[Records from a data collection]
•••

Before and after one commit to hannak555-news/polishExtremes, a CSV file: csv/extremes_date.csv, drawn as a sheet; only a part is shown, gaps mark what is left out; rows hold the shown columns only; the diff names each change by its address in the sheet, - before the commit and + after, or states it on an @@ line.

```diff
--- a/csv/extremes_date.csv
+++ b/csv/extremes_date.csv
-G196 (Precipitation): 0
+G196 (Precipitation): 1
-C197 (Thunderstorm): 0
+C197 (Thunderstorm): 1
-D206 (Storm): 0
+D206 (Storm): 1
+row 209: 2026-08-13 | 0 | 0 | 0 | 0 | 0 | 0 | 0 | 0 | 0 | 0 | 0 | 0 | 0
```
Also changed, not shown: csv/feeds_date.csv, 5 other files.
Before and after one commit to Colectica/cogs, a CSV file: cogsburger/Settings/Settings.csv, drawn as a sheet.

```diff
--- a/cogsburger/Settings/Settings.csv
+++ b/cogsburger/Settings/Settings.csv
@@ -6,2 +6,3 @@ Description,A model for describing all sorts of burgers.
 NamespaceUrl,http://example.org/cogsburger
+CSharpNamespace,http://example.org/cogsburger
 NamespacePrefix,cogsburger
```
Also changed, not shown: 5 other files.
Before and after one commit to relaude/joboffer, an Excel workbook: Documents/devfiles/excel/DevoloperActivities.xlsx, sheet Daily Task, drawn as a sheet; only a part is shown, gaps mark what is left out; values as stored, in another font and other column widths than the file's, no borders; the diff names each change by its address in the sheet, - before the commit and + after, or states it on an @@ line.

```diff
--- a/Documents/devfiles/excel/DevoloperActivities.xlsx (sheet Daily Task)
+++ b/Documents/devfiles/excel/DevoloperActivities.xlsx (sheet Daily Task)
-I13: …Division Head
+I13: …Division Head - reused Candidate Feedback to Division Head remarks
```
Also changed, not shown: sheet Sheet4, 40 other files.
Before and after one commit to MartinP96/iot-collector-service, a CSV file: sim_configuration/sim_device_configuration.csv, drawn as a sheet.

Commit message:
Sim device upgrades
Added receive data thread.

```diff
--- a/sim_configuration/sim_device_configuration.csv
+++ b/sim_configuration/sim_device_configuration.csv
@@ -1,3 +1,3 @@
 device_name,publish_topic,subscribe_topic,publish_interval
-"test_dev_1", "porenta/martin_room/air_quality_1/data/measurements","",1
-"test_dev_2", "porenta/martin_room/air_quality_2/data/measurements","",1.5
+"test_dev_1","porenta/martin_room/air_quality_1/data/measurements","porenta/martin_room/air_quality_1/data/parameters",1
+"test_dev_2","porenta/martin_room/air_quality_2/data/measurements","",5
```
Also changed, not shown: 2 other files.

•••

[What this task involves] Tell how many lines in the data hold the string "cogsburger", giving the number by itself.

[Result] 6